> [Work instructions]
Pull every "sheet" line out of the data below.

> [Data shown]
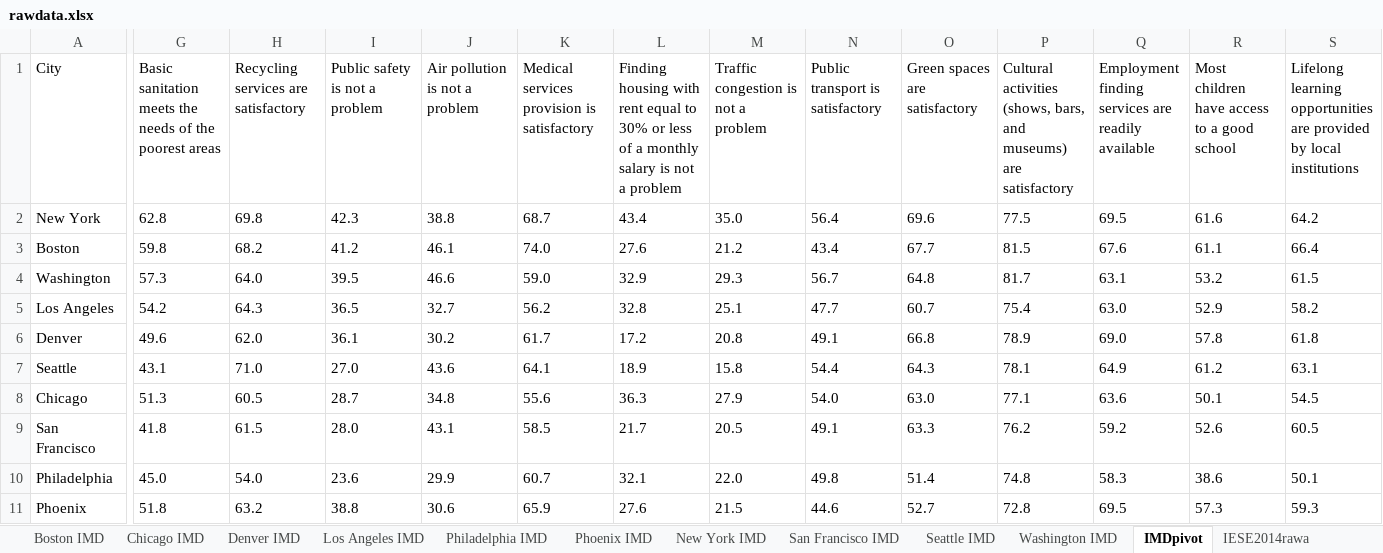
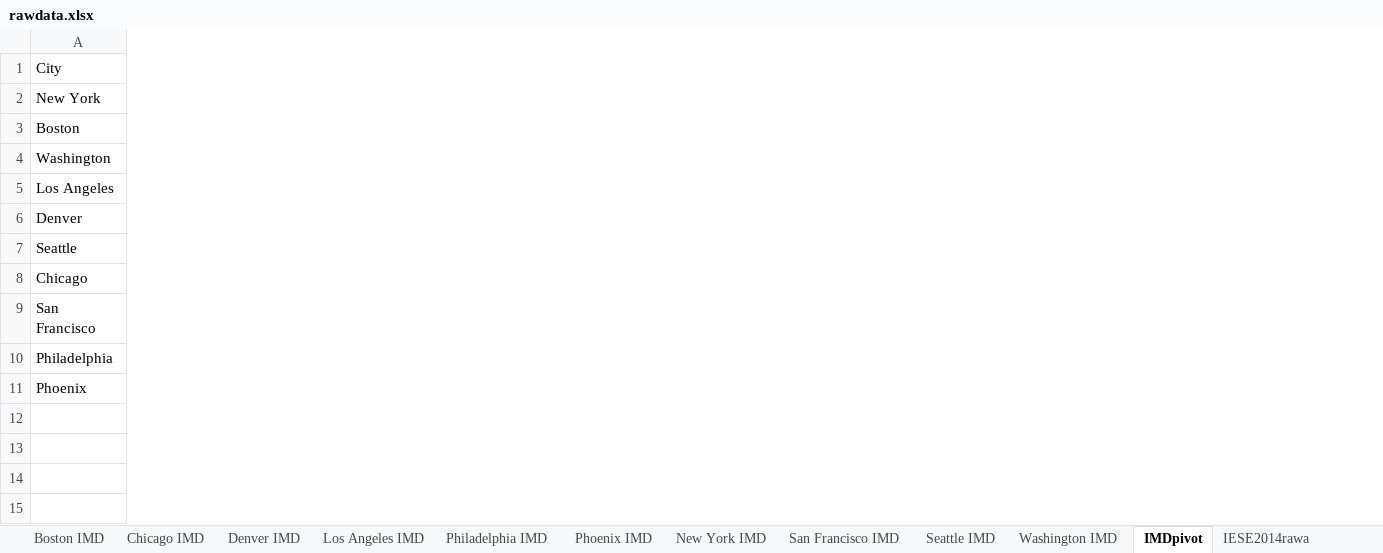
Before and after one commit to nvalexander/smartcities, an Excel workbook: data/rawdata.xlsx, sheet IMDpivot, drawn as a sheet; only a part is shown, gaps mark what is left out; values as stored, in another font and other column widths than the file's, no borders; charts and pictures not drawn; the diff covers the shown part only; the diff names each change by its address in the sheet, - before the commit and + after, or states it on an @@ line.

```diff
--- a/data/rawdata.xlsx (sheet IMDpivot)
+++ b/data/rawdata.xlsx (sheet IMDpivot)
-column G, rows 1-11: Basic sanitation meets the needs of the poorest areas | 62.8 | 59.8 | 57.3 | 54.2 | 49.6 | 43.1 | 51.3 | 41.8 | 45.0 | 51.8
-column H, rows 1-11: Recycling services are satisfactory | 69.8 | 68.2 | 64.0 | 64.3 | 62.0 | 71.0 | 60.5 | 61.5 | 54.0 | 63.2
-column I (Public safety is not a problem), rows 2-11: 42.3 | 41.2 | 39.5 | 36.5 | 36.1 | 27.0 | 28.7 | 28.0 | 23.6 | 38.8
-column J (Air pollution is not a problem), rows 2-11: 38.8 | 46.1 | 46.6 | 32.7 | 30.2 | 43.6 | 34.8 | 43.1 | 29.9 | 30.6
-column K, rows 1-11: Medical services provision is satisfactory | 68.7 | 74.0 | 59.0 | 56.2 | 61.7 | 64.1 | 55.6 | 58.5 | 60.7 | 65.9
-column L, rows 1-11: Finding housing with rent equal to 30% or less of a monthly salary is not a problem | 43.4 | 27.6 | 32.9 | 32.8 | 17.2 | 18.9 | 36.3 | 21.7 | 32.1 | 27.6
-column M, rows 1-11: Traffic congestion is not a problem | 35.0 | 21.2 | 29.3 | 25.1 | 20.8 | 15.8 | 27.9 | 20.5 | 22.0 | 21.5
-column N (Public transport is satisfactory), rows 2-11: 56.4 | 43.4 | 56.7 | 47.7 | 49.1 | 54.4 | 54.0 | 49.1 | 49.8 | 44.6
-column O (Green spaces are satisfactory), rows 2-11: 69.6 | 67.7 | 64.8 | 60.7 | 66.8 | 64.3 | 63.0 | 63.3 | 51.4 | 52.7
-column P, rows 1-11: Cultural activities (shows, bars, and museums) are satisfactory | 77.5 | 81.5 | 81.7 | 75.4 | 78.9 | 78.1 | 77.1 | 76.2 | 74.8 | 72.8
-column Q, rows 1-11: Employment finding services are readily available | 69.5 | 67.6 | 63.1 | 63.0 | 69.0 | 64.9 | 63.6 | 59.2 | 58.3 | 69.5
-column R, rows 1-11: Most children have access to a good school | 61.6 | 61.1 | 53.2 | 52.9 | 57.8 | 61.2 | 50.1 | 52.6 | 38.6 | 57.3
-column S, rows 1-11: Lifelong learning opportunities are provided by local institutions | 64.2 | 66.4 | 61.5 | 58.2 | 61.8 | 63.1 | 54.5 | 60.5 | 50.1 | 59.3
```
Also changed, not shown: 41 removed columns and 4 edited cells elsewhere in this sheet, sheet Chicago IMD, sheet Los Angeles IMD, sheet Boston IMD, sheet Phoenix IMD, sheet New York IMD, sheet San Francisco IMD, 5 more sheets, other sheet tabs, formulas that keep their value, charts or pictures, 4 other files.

> [Task solution]
Before and after one commit to nvalexander/smartcities, an Excel workbook: data/rawdata.xlsx, sheet IMDpivot, drawn as a sheet; only a part is shown, gaps mark what is left out; values as stored, in another font and other column widths than the file's, no borders; charts and pictures not drawn; the diff covers the shown part only; the diff names each change by its address in the sheet, - before the commit and + after, or states it on an @@ line.
--- a/data/rawdata.xlsx (sheet IMDpivot)
+++ b/data/rawdata.xlsx (sheet IMDpivot)
Also changed, not shown: 41 removed columns and 4 edited cells elsewhere in this sheet, sheet Chicago IMD, sheet Los Angeles IMD, sheet Boston IMD, sheet Phoenix IMD, sheet New York IMD, sheet San Francisco IMD, 5 more sheets, other sheet tabs, formulas that keep their value, charts or pictures, 4 other files.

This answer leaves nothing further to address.